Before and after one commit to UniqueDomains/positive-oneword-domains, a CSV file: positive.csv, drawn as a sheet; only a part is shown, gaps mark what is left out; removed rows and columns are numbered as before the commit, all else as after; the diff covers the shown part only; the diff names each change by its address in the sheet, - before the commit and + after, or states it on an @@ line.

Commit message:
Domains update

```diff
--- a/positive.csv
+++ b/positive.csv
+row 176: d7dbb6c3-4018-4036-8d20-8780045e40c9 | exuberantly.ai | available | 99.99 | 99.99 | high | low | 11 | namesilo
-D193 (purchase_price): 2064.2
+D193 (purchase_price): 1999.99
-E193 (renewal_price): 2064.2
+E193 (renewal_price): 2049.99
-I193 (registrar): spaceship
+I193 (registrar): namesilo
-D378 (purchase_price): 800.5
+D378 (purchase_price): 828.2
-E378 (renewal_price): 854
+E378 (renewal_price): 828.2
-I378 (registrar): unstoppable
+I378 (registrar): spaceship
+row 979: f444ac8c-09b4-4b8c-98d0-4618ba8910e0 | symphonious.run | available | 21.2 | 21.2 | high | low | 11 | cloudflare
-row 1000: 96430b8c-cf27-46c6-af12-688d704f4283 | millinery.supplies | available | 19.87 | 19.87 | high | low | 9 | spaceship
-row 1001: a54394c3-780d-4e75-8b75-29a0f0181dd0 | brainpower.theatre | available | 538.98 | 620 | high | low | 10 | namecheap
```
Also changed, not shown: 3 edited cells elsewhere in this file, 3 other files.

■ DIRECTIONS ■
Every line of the records that includes the word "spaceship" should be gathered.

■ YOUR RESPONSE ■
-I193 (registrar): spaceship
+I378 (registrar): spaceship
-row 1000: 96430b8c-cf27-46c6-af12-688d704f4283 | millinery.supplies | available | 19.87 | 19.87 | high | low | 9 | spaceship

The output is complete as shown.